BEGIN RECORDED INFORMATION

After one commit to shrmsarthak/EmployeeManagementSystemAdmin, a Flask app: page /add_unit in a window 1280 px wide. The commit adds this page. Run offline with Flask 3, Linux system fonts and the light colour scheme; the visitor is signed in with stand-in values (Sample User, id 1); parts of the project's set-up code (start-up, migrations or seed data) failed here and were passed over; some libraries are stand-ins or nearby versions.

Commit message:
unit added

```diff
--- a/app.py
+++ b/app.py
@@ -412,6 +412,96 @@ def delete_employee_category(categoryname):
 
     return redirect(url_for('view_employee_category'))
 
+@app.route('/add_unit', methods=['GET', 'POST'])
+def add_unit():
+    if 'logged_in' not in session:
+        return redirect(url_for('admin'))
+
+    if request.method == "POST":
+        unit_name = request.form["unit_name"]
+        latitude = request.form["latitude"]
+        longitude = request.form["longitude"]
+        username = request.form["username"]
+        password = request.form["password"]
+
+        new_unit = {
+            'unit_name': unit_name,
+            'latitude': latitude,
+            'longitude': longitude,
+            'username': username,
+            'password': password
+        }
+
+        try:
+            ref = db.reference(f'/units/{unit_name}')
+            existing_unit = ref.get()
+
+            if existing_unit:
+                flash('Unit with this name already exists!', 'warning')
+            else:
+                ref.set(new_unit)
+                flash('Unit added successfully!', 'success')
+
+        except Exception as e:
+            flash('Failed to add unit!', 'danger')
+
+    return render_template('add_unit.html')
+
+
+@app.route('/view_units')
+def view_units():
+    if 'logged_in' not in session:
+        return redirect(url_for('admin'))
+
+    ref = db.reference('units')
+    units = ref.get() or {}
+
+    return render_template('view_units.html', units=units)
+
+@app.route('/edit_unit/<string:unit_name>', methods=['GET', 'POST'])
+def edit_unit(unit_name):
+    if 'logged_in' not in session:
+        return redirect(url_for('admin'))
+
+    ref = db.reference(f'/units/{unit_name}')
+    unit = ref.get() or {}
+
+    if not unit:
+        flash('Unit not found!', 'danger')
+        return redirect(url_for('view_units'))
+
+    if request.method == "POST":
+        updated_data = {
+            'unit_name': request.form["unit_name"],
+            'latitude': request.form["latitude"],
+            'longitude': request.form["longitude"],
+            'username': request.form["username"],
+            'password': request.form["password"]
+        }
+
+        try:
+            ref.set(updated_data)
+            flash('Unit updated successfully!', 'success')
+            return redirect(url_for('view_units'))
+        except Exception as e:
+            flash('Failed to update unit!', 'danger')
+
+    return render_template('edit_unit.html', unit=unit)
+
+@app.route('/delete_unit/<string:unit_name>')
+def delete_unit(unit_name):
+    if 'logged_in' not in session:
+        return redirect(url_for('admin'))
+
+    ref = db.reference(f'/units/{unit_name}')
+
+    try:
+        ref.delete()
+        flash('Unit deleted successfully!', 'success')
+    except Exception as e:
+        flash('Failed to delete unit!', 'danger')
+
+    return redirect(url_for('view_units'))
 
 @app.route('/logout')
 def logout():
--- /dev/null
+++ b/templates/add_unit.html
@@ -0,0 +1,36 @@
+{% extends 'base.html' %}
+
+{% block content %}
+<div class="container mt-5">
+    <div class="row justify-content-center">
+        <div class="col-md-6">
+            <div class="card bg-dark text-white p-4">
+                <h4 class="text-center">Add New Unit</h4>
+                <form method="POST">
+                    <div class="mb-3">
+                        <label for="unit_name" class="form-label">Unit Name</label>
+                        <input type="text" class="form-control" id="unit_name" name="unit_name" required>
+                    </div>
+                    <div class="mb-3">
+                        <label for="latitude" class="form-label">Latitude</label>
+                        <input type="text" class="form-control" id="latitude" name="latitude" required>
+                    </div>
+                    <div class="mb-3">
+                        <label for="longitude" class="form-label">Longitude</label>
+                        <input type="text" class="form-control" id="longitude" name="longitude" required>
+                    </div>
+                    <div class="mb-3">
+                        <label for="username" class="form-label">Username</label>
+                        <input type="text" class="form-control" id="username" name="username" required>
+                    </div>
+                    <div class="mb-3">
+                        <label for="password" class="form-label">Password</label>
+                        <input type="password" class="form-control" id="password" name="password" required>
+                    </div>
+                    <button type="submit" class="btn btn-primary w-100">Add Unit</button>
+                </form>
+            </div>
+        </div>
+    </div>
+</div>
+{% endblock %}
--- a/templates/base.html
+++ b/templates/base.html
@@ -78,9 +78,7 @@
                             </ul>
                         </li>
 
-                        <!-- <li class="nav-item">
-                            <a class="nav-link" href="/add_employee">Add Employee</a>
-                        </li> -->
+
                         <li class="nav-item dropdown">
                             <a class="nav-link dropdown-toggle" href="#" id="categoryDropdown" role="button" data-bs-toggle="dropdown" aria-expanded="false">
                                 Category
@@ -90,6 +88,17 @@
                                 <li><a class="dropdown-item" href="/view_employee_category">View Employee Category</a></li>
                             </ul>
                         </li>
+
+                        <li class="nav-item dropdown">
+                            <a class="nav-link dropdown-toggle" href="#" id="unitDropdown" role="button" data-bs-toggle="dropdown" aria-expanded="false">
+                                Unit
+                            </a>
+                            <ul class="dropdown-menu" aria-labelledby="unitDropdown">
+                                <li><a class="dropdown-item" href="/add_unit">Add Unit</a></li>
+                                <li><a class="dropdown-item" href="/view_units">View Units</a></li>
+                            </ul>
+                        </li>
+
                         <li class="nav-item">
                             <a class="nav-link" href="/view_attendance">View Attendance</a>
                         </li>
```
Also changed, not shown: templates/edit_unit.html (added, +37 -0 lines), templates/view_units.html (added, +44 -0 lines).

END RECORDED INFORMATION

WORK INSTRUCTIONS – Please give an exact copy of every entry.

FINISHED EXERCISE –
After one commit to shrmsarthak/EmployeeManagementSystemAdmin, a Flask app: page /add_unit in a window 1280 px wide. The commit adds this page. Run offline with Flask 3, Linux system fonts and the light colour scheme; the visitor is signed in with stand-in values (Sample User, id 1); parts of the project's set-up code (start-up, migrations or seed data) failed here and were passed over; some libraries are stand-ins or nearby versions.

Commit message:
unit added

```diff
--- a/app.py
+++ b/app.py
@@ -412,6 +412,96 @@ def delete_employee_category(categoryname):
 
     return redirect(url_for('view_employee_category'))
 
+@app.route('/add_unit', methods=['GET', 'POST'])
+def add_unit():
+    if 'logged_in' not in session:
+        return redirect(url_for('admin'))
+
+    if request.method == "POST":
+        unit_name = request.form["unit_name"]
+        latitude = request.form["latitude"]
+        longitude = request.form["longitude"]
+        username = request.form["username"]
+        password = request.form["password"]
+
+        new_unit = {
+            'unit_name': unit_name,
+            'latitude': latitude,
+            'longitude': longitude,
+            'username': username,
+            'password': password
+        }
+
+        try:
+            ref = db.reference(f'/units/{unit_name}')
+            existing_unit = ref.get()
+
+            if existing_unit:
+                flash('Unit with this name already exists!', 'warning')
+            else:
+                ref.set(new_unit)
+                flash('Unit added successfully!', 'success')
+
+        except Exception as e:
+            flash('Failed to add unit!', 'danger')
+
+    return render_template('add_unit.html')
+
+
+@app.route('/view_units')
+def view_units():
+    if 'logged_in' not in session:
+        return redirect(url_for('admin'))
+
+    ref = db.reference('units')
+    units = ref.get() or {}
+
+    return render_template('view_units.html', units=units)
+
+@app.route('/edit_unit/<string:unit_name>', methods=['GET', 'POST'])
+def edit_unit(unit_name):
+    if 'logged_in' not in session:
+        return redirect(url_for('admin'))
+
+    ref = db.reference(f'/units/{unit_name}')
+    unit = ref.get() or {}
+
+    if not unit:
+        flash('Unit not found!', 'danger')
+        return redirect(url_for('view_units'))
+
+    if request.method == "POST":
+        updated_data = {
+            'unit_name': request.form["unit_name"],
+            'latitude': request.form["latitude"],
+            'longitude': request.form["longitude"],
+            'username': request.form["username"],
+            'password': request.form["password"]
+        }
+
+        try:
+            ref.set(updated_data)
+            flash('Unit updated successfully!', 'success')
+            return redirect(url_for('view_units'))
+        except Exception as e:
+            flash('Failed to update unit!', 'danger')
+
+    return render_template('edit_unit.html', unit=unit)
+
+@app.route('/delete_unit/<string:unit_name>')
+def delete_unit(unit_name):
+    if 'logged_in' not in session:
+        return redirect(url_for('admin'))
+
+    ref = db.reference(f'/units/{unit_name}')
+
+    try:
+        ref.delete()
+        flash('Unit deleted successfully!', 'success')
+    except Exception as e:
+        flash('Failed to delete unit!', 'danger')
+
+    return redirect(url_for('view_units'))
 
 @app.route('/logout')
 def logout():
--- /dev/null
+++ b/templates/add_unit.html
@@ -0,0 +1,36 @@
+{% extends 'base.html' %}
+
+{% block content %}
+<div class="container mt-5">
+    <div class="row justify-content-center">
+        <div class="col-md-6">
+            <div class="card bg-dark text-white p-4">
+                <h4 class="text-center">Add New Unit</h4>
+                <form method="POST">
+                    <div class="mb-3">
+                        <label for="unit_name" class="form-label">Unit Name</label>
+                        <input type="text" class="form-control" id="unit_name" name="unit_name" required>
+                    </div>
+                    <div class="mb-3">
+                        <label for="latitude" class="form-label">Latitude</label>
+                        <input type="text" class="form-control" id="latitude" name="latitude" required>
+                    </div>
+                    <div class="mb-3">
+                        <label for="longitude" class="form-label">Longitude</label>
+                        <input type="text" class="form-control" id="longitude" name="longitude" required>
+                    </div>
+                    <div class="mb-3">
+                        <label for="username" class="form-label">Username</label>
+                        <input type="text" class="form-control" id="username" name="username" required>
+                    </div>
+                    <div class="mb-3">
+                        <label for="password" class="form-label">Password</label>
+                        <input type="password" class="form-control" id="password" name="password" required>
+                    </div>
+                    <button type="submit" class="btn btn-primary w-100">Add Unit</button>
+                </form>
+            </div>
+        </div>
+    </div>
+</div>
+{% endblock %}
--- a/templates/base.html
+++ b/templates/base.html
@@ -78,9 +78,7 @@
                             </ul>
                         </li>
 
-                        <!-- <li class="nav-item">
-                            <a class="nav-link" href="/add_employee">Add Employee</a>
-                        </li> -->
+
                         <li class="nav-item dropdown">
                             <a class="nav-link dropdown-toggle" href="#" id="categoryDropdown" role="button" data-bs-toggle="dropdown" aria-expanded="false">
                                 Category
@@ -90,6 +88,17 @@
                                 <li><a class="dropdown-item" href="/view_employee_category">View Employee Category</a></li>
                             </ul>
                         </li>
+
+                        <li class="nav-item dropdown">
+                            <a class="nav-link dropdown-toggle" href="#" id="unitDropdown" role="button" data-bs-toggle="dropdown" aria-expanded="false">
+                                Unit
+                            </a>
+                            <ul class="dropdown-menu" aria-labelledby="unitDropdown">
+                                <li><a class="dropdown-item" href="/add_unit">Add Unit</a></li>
+                                <li><a class="dropdown-item" href="/view_units">View Units</a></li>
+                            </ul>
+                        </li>
+
                         <li class="nav-item">
                             <a class="nav-link" href="/view_attendance">View Attendance</a>
                         </li>
```
Also changed, not shown: templates/edit_unit.html (added, +37 -0 lines), templates/view_units.html (added, +44 -0 lines).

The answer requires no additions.